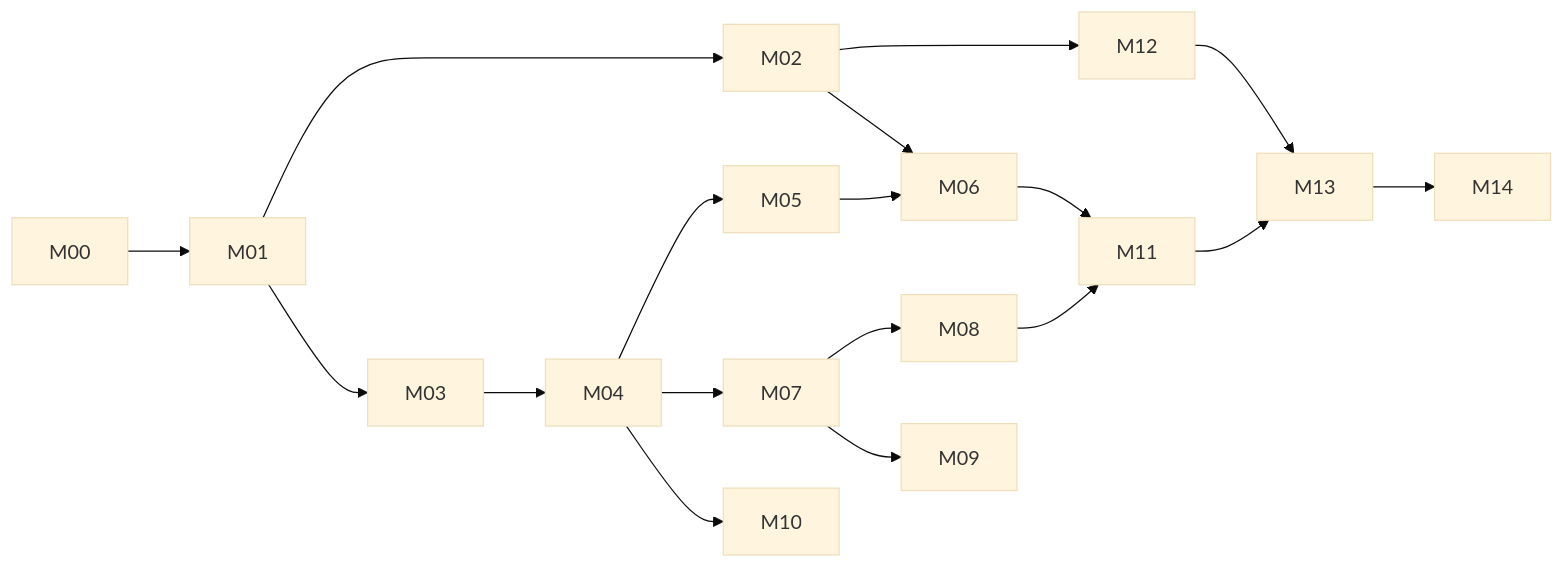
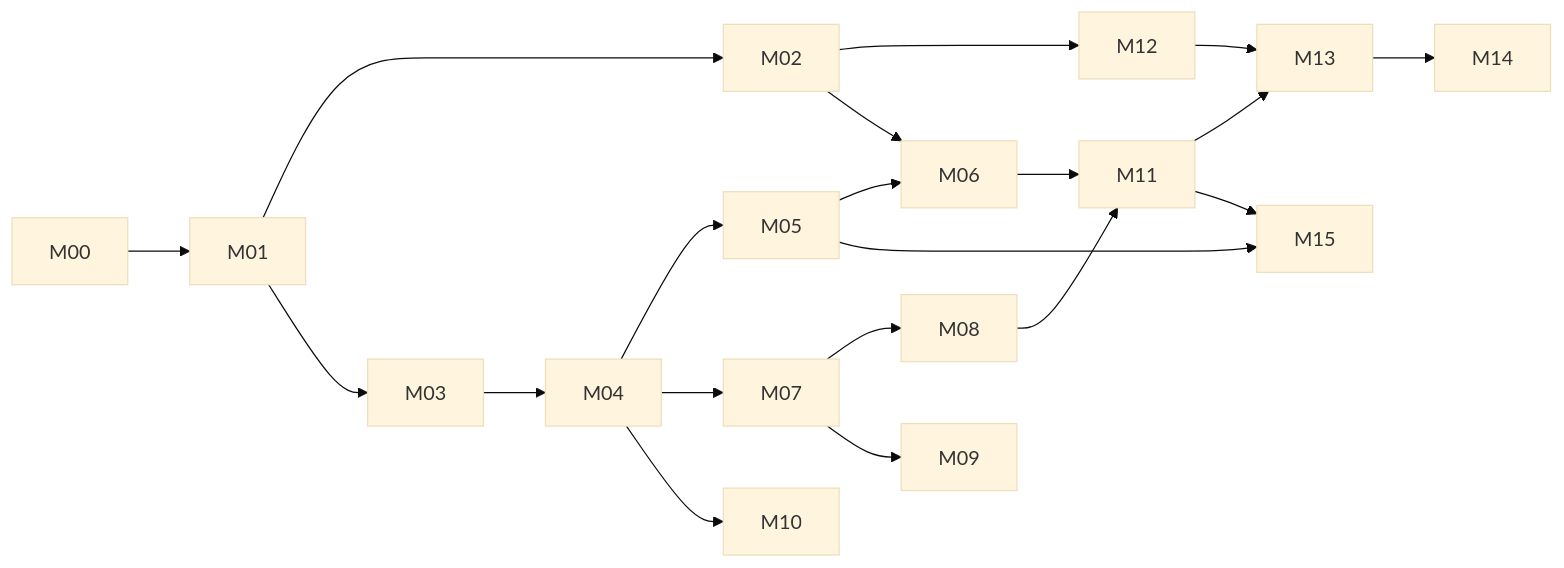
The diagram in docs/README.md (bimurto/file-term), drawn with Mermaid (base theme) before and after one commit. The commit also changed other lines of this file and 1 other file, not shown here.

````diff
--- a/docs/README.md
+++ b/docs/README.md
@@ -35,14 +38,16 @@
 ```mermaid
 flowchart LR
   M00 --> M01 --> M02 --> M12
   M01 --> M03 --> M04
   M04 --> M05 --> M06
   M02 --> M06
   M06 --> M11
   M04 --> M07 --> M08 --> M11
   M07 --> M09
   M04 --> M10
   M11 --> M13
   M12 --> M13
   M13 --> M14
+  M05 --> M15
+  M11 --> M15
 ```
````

* * *

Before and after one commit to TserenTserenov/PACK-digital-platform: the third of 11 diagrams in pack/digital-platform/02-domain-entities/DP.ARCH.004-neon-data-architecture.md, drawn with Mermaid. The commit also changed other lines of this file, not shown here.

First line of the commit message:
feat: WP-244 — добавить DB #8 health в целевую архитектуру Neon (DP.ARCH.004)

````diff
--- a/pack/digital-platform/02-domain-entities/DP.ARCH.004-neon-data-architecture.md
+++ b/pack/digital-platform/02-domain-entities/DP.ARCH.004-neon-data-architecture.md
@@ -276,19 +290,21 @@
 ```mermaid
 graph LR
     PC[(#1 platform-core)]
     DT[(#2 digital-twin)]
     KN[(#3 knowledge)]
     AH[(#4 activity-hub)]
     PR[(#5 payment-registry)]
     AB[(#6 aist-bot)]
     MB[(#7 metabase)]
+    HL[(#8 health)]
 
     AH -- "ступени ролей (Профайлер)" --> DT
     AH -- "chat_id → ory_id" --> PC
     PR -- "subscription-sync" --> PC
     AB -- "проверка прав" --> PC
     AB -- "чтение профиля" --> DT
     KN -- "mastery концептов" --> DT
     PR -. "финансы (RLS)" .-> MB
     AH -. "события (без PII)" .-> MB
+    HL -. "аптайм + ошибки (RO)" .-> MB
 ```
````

ABOUT THIS EXERCISE:
The answer must be a single number: the count of lines above that contain "data".

WRITTEN REPLY:
3